All lines in the data below carrying the string "previewUrl" are to be located and copied.

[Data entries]
|---|
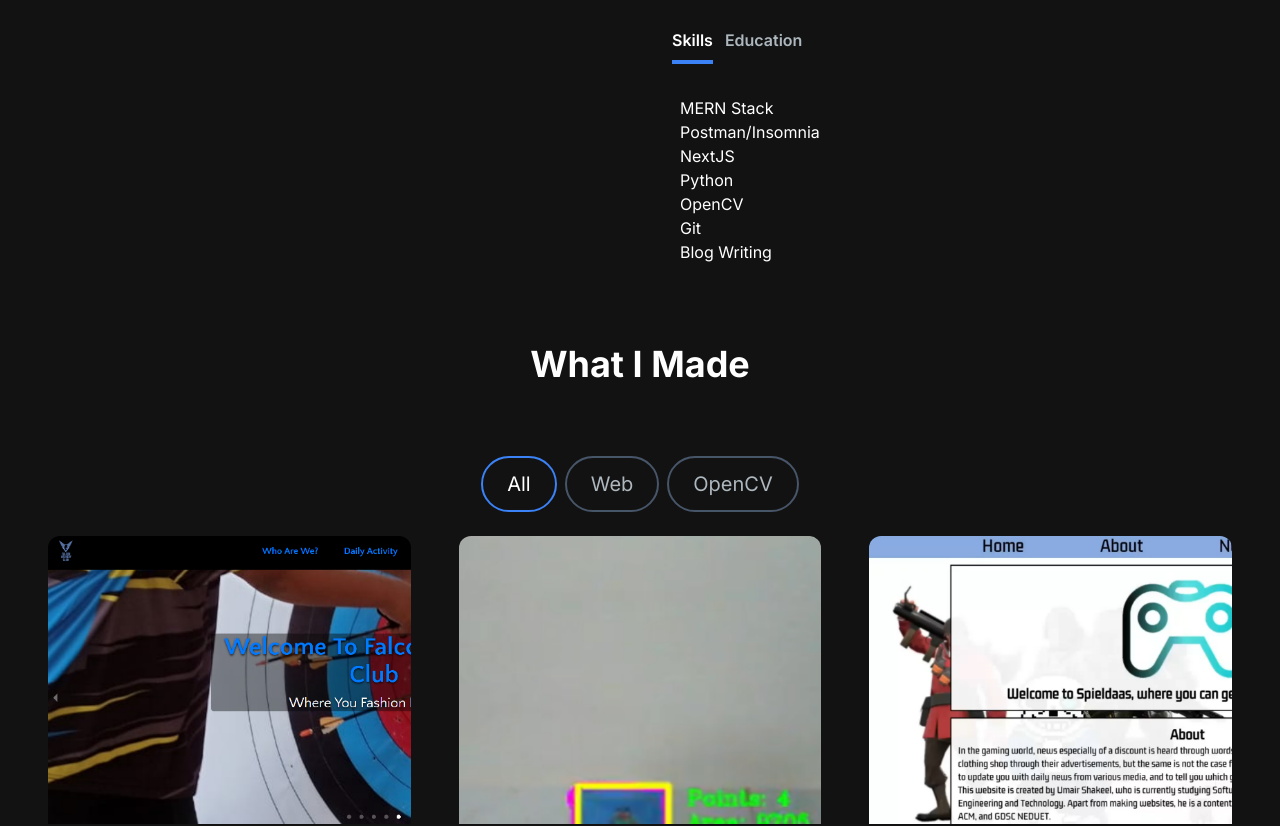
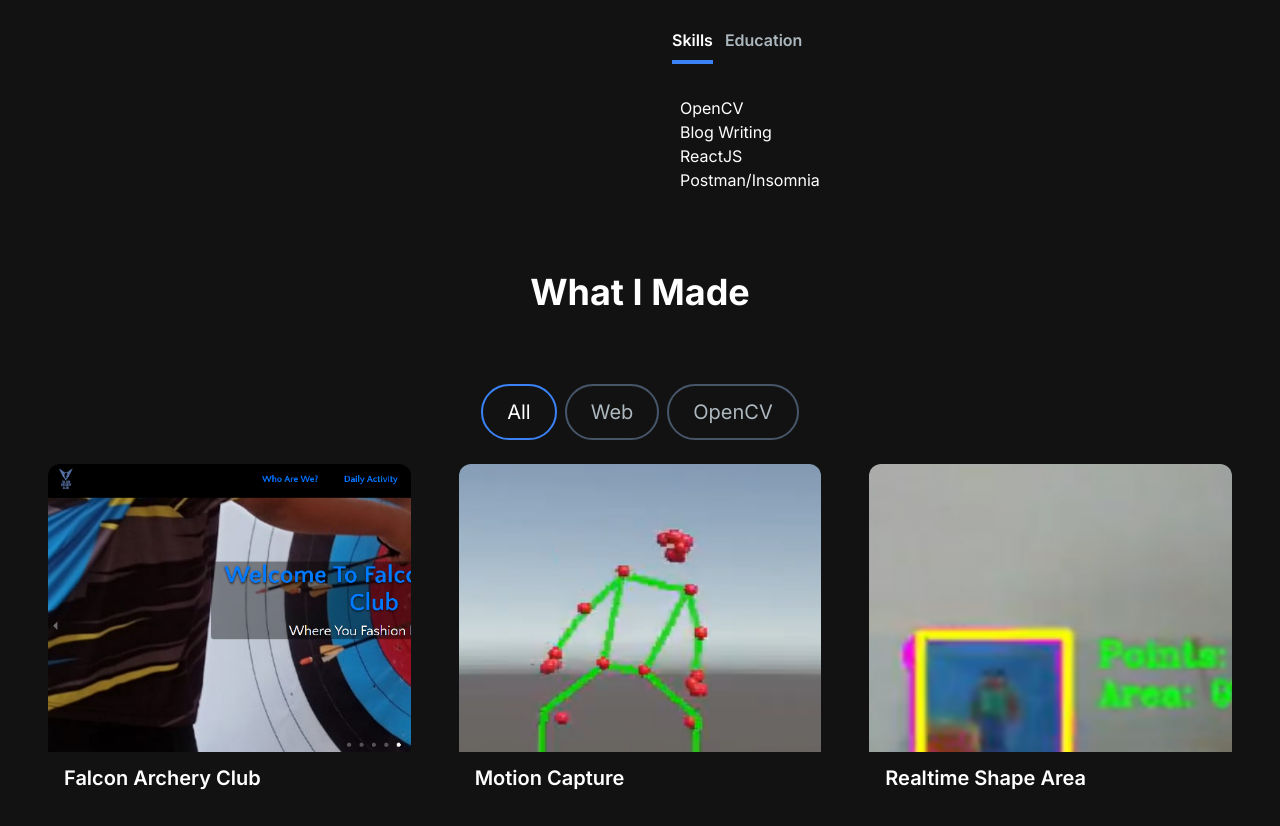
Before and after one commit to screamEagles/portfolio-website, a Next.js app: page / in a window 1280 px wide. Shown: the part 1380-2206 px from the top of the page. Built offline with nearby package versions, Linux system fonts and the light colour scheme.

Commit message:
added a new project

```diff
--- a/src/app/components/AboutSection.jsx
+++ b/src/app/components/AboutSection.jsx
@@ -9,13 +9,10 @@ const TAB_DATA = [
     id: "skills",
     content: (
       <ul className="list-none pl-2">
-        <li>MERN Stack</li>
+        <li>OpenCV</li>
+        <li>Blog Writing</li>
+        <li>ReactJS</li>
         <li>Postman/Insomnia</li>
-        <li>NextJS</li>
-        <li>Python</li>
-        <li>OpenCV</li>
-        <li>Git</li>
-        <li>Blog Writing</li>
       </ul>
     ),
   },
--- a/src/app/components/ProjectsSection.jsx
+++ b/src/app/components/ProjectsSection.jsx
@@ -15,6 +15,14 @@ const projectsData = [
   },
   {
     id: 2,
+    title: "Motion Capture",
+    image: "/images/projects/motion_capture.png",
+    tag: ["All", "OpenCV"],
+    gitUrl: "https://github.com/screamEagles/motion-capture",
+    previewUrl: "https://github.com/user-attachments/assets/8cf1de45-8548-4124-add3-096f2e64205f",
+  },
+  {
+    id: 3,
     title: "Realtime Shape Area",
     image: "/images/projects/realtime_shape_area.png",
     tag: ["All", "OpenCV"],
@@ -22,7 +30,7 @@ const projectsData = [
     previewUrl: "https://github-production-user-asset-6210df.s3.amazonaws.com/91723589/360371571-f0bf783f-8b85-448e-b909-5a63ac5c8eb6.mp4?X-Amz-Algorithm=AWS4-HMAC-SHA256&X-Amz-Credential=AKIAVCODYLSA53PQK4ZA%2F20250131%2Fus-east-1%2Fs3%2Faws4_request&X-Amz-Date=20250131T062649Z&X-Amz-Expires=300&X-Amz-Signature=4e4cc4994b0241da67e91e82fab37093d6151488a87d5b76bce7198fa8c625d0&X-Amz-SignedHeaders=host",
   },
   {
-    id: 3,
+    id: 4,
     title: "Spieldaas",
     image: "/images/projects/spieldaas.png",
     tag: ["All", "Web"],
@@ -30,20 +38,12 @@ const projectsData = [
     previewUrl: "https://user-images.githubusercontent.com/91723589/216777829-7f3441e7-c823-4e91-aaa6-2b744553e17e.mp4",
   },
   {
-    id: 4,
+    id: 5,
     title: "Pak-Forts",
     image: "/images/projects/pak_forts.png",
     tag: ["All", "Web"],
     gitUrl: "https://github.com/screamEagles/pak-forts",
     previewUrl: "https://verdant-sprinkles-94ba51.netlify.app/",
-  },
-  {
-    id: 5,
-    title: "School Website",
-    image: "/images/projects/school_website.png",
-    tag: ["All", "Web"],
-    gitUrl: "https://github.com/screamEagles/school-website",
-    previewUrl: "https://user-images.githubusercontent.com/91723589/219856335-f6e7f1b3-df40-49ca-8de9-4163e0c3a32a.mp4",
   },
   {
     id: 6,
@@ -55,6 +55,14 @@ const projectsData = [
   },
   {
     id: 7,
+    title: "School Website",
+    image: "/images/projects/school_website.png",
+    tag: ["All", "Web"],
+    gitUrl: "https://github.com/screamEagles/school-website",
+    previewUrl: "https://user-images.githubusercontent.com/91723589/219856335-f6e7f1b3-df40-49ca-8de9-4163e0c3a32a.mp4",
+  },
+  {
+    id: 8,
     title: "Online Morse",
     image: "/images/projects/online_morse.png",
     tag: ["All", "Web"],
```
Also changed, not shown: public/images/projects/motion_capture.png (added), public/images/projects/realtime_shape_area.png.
|---|
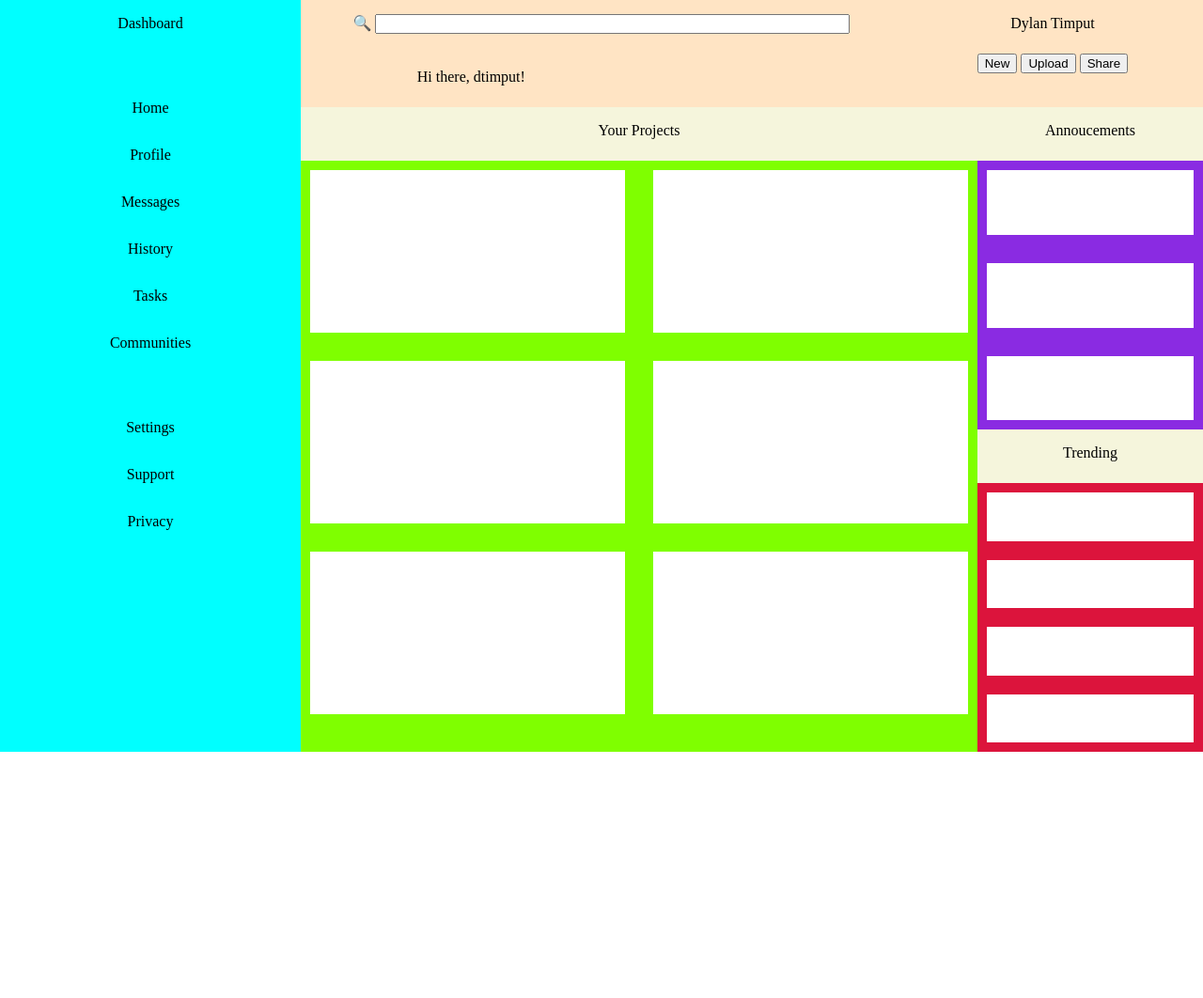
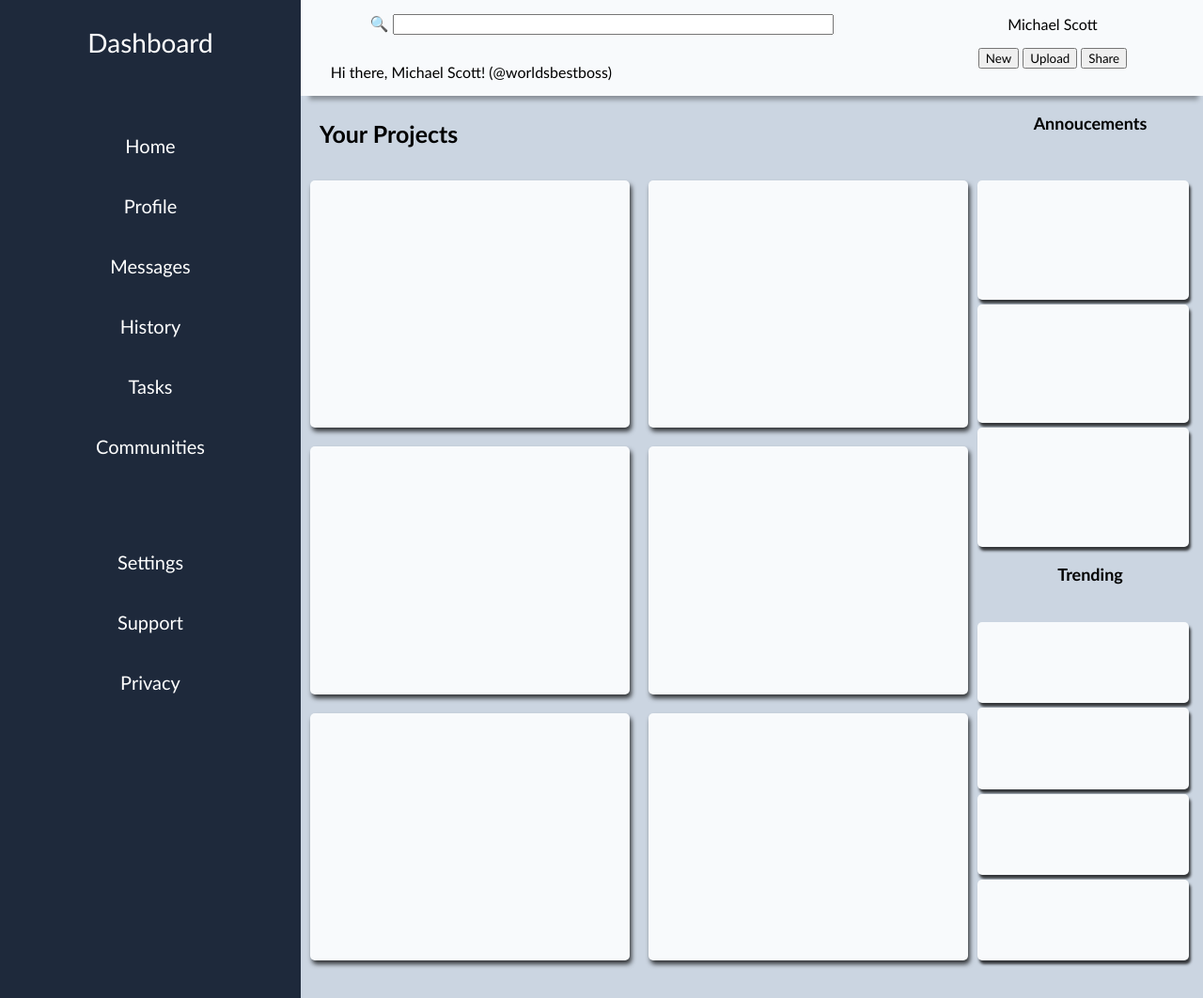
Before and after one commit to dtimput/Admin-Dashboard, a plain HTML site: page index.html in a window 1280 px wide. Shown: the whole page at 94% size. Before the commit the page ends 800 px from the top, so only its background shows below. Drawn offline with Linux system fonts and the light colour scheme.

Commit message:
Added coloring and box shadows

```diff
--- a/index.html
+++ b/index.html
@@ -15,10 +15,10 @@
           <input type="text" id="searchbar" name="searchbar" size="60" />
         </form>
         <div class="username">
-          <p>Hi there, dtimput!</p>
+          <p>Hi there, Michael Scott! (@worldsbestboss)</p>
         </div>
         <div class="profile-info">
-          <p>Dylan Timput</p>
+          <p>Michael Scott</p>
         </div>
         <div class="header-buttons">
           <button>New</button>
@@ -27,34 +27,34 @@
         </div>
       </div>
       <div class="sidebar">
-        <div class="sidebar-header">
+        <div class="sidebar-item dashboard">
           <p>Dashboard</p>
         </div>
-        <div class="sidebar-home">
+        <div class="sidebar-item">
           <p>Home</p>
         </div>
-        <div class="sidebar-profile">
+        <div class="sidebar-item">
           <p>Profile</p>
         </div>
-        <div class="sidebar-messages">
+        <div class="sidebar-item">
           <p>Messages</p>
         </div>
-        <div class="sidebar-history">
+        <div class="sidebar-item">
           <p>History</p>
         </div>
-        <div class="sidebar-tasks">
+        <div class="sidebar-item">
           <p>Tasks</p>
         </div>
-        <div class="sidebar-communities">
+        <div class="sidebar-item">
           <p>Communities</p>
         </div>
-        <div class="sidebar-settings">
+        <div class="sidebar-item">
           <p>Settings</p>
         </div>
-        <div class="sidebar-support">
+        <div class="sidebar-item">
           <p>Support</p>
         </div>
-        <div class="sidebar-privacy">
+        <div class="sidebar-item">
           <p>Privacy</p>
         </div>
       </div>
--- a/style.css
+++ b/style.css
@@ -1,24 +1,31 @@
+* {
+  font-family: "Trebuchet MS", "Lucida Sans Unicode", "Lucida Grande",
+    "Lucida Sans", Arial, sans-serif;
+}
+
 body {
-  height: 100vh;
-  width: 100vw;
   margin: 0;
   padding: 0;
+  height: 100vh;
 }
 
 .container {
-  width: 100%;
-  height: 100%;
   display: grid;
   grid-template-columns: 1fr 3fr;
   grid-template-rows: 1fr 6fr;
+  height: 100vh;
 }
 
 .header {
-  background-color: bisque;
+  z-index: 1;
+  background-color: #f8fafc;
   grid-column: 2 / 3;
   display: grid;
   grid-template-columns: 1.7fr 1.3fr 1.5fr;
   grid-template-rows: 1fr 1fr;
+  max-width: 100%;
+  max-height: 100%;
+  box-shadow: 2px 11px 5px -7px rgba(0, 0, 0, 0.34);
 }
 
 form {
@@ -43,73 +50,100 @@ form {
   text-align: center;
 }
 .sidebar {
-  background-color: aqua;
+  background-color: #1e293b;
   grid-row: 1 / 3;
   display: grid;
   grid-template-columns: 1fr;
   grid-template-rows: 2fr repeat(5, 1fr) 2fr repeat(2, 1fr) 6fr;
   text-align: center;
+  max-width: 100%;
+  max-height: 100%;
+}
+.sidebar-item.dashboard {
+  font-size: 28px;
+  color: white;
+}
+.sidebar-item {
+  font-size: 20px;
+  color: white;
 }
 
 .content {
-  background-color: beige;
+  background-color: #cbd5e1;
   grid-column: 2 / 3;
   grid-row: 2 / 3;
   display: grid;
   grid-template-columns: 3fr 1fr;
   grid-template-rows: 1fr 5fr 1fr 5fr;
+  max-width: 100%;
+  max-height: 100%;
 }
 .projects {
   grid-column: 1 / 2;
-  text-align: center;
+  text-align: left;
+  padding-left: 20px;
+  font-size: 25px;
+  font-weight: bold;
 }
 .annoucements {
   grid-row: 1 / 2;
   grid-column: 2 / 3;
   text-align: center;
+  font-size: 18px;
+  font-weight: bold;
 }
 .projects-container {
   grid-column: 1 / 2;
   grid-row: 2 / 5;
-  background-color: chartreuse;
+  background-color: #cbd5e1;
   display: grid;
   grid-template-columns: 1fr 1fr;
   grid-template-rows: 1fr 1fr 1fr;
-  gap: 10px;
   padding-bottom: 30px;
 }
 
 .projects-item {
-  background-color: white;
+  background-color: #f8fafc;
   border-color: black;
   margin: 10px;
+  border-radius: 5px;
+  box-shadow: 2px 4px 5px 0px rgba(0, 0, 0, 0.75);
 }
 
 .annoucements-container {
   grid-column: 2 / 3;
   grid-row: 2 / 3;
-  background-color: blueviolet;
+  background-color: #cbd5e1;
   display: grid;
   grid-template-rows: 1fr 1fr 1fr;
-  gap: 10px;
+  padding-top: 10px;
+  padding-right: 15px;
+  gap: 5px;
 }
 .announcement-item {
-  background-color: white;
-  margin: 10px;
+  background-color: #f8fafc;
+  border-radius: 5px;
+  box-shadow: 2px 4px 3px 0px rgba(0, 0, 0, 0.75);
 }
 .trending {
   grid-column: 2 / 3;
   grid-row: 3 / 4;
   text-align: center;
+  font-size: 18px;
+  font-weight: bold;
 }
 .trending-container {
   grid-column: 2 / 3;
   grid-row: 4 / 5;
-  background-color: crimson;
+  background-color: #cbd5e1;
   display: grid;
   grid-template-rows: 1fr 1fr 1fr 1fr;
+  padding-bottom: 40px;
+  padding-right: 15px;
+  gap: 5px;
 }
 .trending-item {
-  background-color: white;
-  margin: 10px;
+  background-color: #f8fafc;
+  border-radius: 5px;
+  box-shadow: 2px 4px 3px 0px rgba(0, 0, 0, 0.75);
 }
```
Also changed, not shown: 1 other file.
|---|
EXERCISE ANSWER
+    previewUrl: "https://github.com/user-attachments/assets/8cf1de45-8548-4124-add3-096f2e64205f",
     previewUrl: "https://github-production-user-asset-6210df.s3.amazonaws.com/91723589/360371571-f0bf783f-8b85-448e-b909-5a63ac5c8eb6.mp4?X-Amz-Algorithm=AWS4-HMAC-SHA256&X-Amz-Credential=AKIAVCODYLSA53PQK4ZA%2F20250131%2Fus-east-1%2Fs3%2Faws4_request&X-Amz-Date=20250131T062649Z&X-Amz-Expires=300&X-Amz-Signature=4e4cc4994b0241da67e91e82fab37093d6151488a87d5b76bce7198fa8c625d0&X-Amz-SignedHeaders=host",
     previewUrl: "https://user-images.githubusercontent.com/91723589/216777829-7f3441e7-c823-4e91-aaa6-2b744553e17e.mp4",
     previewUrl: "https://verdant-sprinkles-94ba51.netlify.app/",
-    previewUrl: "https://user-images.githubusercontent.com/91723589/219856335-f6e7f1b3-df40-49ca-8de9-4163e0c3a32a.mp4",
+    previewUrl: "https://user-images.githubusercontent.com/91723589/219856335-f6e7f1b3-df40-49ca-8de9-4163e0c3a32a.mp4",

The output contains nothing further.